For any business person who owns and operates his or her own business, claiming a business expense deduction is often critical. With all the restrictions and formalities, it is doubtful that most of us have the time and energy to attempt to keep track of everything that we can deduct from our income. This is especially true if you are mainly working from home, and are unable to travel and meet expenses from the outside.
From January 1, 2004, through December 31, 2004, the income tax rates are about four percent higher for self-employed taxpayers than they were for those in the same income groups under previous law. This means that many taxpayers who are essentially “self-employed” are currently having a hard time paying their income taxes because of the additional tax being placed on Uncle Sam’s table.
As a home business owner, you should be aware of what you can deduct for your income taxes.
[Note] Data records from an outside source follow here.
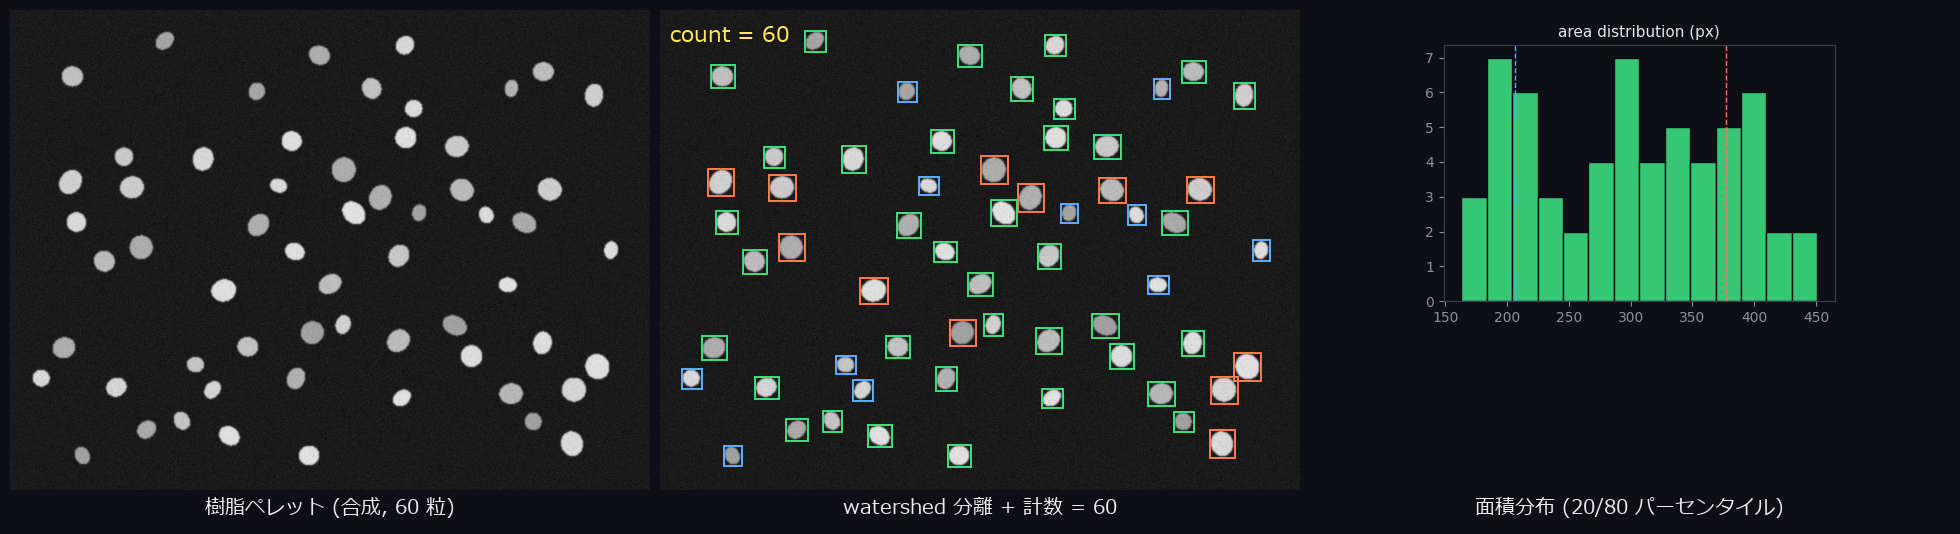
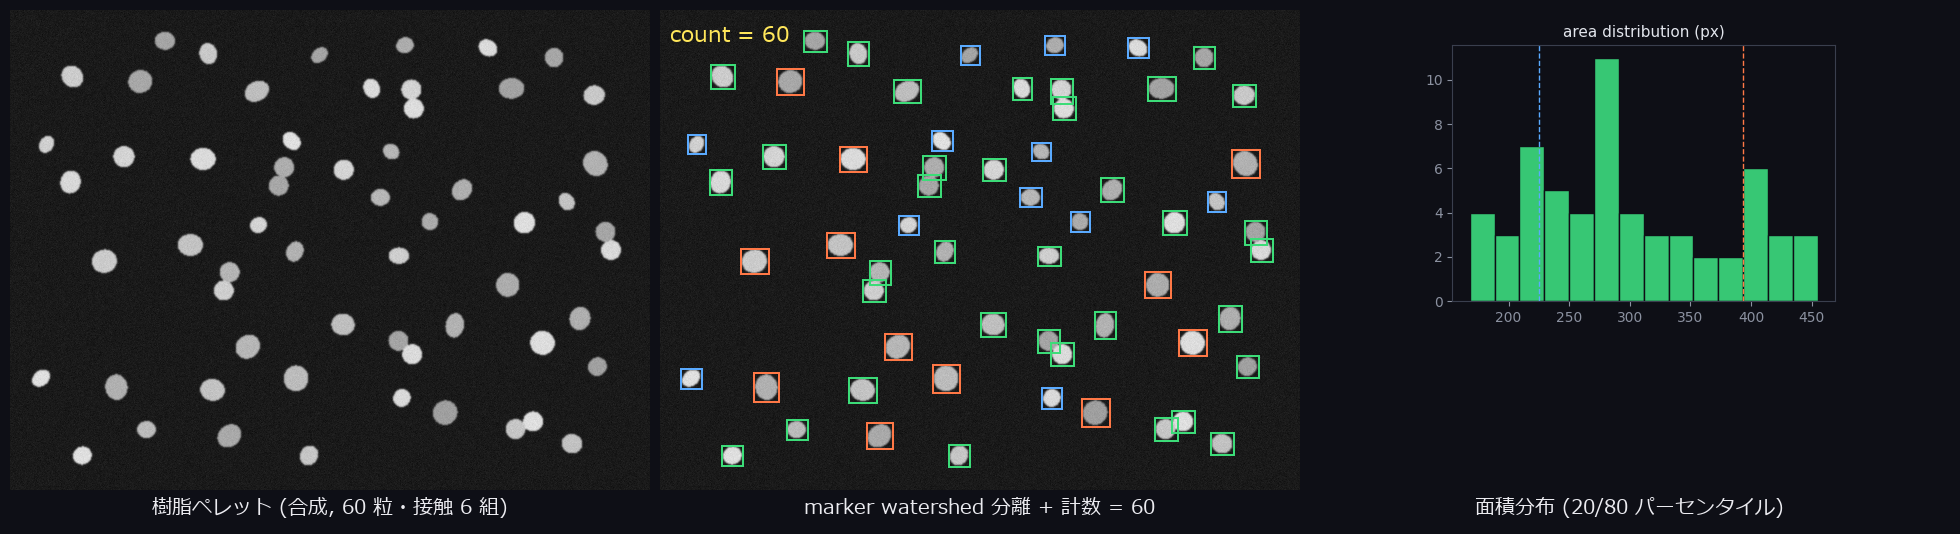
auto: gen_industrial_gallery.py 編集前 (2026-08-30 16:36)

diff --git a/tools/gen_industrial_gallery.py b/tools/gen_industrial_gallery.py
@@ -495,22 +495,22 @@ def subject_blob_pellets(log=print) -> dict:
     plt.close(fig)
 
     panels = [np.stack([img] * 3, -1), _np_of(vis), hist]
-    out = _montage(panels, ["樹脂ペレット (合成, 60 粒)",
-                            f"watershed 分離 + 計数 = {len(objs)}",
+    out = _montage(panels, ["樹脂ペレット (合成, 60 粒・接触 6 組)",
+                            f"marker watershed 分離 + 計数 = {len(objs)}",
                             "面積分布 (20/80 パーセンタイル)"], ncols=3)
     _save_png(out, "industrial_blobs.png")
     _save_thumb("industrial_blobs.png")
     return {
         "file": "industrial_blobs.png",
         "title": "ブロブ解析 — 粒子計数とサイズ分布",
-        "ops": ["otsu", "fill_up", "distance_transform", "watersheds",
-                "segment_objects"],
-        "data": "合成樹脂ペレット 60 粒 (配置数 = 真値)",
+        "ops": ["otsu", "fill_up", "xcv_watershed_markers", "segment_objects"],
+        "data": "合成樹脂ペレット 60 粒・うち 6 組は接触 (配置数 = 真値)",
         "synthetic": True,
-        "caption": ("60 粒を配置した合成画像を otsu 二値化し、距離変換 + watershed で"
-                    "接触粒を切り分けて計数 60/60。面積の 20/80 パーセンタイルで"
-                    "小粒(青)・標準(緑)・大粒(橙)に色分け。粉粒体の品質検査の型。"),
-        "verify": f"配置 60 粒に対し計数 {len(objs)} (一致を assert 済)",
+        "caption": ("60 粒(うち 6 組は実際に接触)を配置した合成画像を otsu 二値化し、"
+                    "距離変換ピークを種にしたマーカー式 watershed で接触粒を切り分けて"
+                    "計数 60/60。面積の 20/80 パーセンタイルで小粒(青)・標準(緑)・"
+                    "大粒(橙)に色分け。粉粒体の品質検査の型。"),
+        "verify": f"配置 60 粒 (接触 6 組込み) に対し計数 {len(objs)} (一致を assert 済)",
     }
 
 

diff --git a/docs/articles/assets/_industrial_snippet.md b/docs/articles/assets/_industrial_snippet.md
@@ -20,7 +20,7 @@
 
 (フル解像度: https://raw.githubusercontent.com/furuse-kazufumi/fullseye/master/docs/articles/assets/industrial_blobs.png )
 
-60 粒を配置した合成画像を otsu 二値化し、距離変換 + watershed で接触粒を切り分けて計数 60/60。面積の 20/80 パーセンタイルで小粒(青)・標準(緑)・大粒(橙)に色分け。粉粒体の品質検査の型。 使用 op: otsu, fill_up, distance_transform, watersheds, segment_objects。データ: 合成樹脂ペレット 60 粒 (配置数 = 真値)。
+60 粒(うち 6 組は実際に接触)を配置した合成画像を otsu 二値化し、距離変換ピークを種にしたマーカー式 watershed で接触粒を切り分けて計数 60/60。面積の 20/80 パーセンタイルで小粒(青)・標準(緑)・大粒(橙)に色分け。粉粒体の品質検査の型。 使用 op: otsu, fill_up, xcv_watershed_markers, segment_objects。データ: 合成樹脂ペレット 60 粒・うち 6 組は接触 (配置数 = 真値)。
 
 ## コード読取りの土台 — 走査線エッジ対によるバー検出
There are many rules and regulations that govern what can and cannot be deducted for income taxes.
In order to deduct expenses related to your business, you will usually need supporting documentation, but IRS records are available from which you can find detailed information on business-related expenses. This is especially true if your income is lower than average for a self-employed professional because certain expenses cannot be deducted at all.
The actual expenses must relate to the business, and not simply personal expenses that could be deducted on your personal tax return. For example, if you are a self-employed artist and create a saleable art product, you will be able to deduct the actual business-related costs such as the cost of your supplies and an artist’s restriction.
Of course, the IRS has a complicated filing system, but if you are a home business owner and have had a profitable business for at least two years, and you have kept detailed records of your expenses relating to your business, most of your deductions will be granted. The IRS computer systems will be easier to deal with, so filing as a business will be easier too.
One common area where self-employed persons can get a significant deduction is in the area of insurance premiums paid for business purposes. If you are self-employed, you can deduct insurance premiums on your income tax return. If the premiums were paid during the tax year for the services rendered (as is the case with automobile insurance for those who are self-employed), you should be able to write off the entire insurance amount. If such a write-off results in a Schedule C deduction, you should be able to deduct the entire premiums on that schedule.
While the rules surrounding deducting your business-related insurance premiums are complex and hard to work out, it is possible to get deductibles and collaterals and claim the premiums on the Schedule C deductions that you file. claimed on the back of Schedule E, line 7. If you are in a situation where you are no longer self-employed and have documentation to support that you are retired, disabled, or your earnings are so low that you cannot claim any tax-deductible business-related insurance premiums, you must file form 4562 instead of form 4tered.
If your income is low, but you are considered to be self-employed (you report your income, deductions, exemptions, and credits on Form 1040, line 21.) you may be able to ask the IRS to declare you to be an independent contractor, which will legally reduce your income to zero. If you have already determined that you are an independent contractor, you may be able to deduct all of your compensation as long as it is based on services rendered to the business, including your retirement and health insurance premiums.